Segment Start: DATA TO PROCESS
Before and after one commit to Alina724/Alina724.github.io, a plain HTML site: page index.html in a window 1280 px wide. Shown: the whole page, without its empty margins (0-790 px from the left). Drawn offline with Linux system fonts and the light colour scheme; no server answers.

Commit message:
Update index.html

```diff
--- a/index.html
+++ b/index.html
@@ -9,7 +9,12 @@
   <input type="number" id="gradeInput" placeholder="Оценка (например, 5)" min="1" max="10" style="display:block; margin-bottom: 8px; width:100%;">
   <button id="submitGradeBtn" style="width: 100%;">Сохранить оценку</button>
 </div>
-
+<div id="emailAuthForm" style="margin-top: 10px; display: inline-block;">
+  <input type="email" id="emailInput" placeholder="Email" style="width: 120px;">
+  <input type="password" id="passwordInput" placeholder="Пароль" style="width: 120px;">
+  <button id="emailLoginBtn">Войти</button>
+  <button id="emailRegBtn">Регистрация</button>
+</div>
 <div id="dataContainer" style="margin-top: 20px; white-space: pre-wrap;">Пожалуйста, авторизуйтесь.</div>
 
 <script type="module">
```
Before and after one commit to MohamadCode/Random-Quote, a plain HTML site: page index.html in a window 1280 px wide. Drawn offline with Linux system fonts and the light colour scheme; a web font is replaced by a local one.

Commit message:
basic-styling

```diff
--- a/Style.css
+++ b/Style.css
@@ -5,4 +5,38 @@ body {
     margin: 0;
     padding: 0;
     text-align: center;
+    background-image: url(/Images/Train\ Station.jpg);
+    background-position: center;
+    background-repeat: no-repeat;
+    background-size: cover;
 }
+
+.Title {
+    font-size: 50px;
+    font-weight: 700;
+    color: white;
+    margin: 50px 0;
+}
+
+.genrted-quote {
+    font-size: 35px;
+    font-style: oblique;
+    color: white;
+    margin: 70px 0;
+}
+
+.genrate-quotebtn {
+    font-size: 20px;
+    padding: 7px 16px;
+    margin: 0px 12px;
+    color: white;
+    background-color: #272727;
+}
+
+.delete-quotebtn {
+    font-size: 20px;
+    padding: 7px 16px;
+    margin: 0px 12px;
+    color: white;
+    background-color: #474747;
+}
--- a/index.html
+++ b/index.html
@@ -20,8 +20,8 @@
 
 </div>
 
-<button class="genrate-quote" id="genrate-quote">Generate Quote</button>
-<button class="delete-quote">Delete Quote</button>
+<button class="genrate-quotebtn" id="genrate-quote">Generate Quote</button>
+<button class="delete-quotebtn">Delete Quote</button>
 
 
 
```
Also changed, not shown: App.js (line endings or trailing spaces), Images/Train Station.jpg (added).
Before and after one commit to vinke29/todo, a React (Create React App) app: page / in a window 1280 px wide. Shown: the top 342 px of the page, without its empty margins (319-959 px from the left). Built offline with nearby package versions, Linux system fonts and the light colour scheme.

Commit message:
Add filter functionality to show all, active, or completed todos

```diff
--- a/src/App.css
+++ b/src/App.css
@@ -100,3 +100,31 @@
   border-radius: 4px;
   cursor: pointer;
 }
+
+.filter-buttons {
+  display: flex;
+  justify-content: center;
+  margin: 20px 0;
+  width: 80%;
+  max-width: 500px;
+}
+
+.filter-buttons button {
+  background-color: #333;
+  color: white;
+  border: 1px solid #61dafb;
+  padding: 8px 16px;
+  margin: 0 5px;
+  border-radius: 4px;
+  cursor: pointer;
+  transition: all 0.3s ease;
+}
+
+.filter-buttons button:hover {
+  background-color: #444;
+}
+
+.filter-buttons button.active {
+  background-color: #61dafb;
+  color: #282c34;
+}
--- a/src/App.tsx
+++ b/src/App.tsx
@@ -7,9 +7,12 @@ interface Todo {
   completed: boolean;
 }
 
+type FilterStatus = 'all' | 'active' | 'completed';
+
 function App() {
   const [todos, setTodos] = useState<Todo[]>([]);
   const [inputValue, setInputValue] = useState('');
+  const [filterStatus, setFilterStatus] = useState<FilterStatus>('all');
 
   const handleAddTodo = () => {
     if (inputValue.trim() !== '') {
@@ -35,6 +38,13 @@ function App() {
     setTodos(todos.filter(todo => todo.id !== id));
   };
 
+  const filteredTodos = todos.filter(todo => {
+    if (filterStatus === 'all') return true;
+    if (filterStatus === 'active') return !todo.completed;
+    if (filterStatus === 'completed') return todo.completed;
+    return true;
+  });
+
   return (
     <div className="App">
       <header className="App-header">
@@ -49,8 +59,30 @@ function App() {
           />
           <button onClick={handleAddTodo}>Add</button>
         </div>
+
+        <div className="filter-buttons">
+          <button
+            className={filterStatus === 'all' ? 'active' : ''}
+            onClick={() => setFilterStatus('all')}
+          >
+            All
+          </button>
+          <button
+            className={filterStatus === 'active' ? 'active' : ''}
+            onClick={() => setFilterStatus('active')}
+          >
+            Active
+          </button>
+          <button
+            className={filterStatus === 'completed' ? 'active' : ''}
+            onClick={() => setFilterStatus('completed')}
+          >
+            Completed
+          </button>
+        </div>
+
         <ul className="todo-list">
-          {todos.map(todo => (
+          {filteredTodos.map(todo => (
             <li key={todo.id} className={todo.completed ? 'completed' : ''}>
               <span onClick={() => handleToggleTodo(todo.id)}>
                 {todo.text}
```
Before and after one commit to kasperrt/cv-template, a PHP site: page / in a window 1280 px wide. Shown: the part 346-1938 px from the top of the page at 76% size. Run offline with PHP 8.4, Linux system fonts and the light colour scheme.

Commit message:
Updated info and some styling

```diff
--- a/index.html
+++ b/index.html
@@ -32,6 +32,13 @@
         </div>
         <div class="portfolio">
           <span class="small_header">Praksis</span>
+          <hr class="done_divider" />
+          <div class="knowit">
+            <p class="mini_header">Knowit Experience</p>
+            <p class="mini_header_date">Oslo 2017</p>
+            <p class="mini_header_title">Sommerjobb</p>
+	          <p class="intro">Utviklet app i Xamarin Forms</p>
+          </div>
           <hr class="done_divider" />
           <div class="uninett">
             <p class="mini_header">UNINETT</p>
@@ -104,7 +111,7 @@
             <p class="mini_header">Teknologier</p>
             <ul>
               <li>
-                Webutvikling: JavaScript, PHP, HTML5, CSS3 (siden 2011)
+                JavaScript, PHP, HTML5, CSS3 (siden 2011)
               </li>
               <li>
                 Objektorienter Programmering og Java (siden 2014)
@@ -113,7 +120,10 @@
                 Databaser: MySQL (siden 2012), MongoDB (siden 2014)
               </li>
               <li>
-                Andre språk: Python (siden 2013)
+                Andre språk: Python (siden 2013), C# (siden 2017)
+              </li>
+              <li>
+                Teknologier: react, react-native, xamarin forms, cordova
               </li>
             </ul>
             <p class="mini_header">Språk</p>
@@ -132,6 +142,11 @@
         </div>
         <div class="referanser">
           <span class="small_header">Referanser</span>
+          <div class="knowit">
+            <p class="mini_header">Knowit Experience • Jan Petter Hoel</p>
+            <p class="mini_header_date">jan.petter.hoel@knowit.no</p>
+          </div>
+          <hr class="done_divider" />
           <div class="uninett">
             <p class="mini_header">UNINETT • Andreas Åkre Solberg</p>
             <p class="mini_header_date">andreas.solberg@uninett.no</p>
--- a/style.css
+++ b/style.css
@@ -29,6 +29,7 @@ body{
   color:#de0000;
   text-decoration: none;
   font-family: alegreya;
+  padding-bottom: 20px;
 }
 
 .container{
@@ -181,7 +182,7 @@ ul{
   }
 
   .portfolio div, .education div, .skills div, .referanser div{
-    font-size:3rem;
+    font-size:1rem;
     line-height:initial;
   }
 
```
Segment End: DATA TO PROCESS
Your answer should consist of the lines from the listing that hold the word "color".

+    color: white;
+    color: white;
+    color: white;
+    background-color: #272727;
+    color: white;
+    background-color: #474747;
+  background-color: #333;
+  color: white;
+  background-color: #444;
+  background-color: #61dafb;
+  color: #282c34;
   color:#de0000;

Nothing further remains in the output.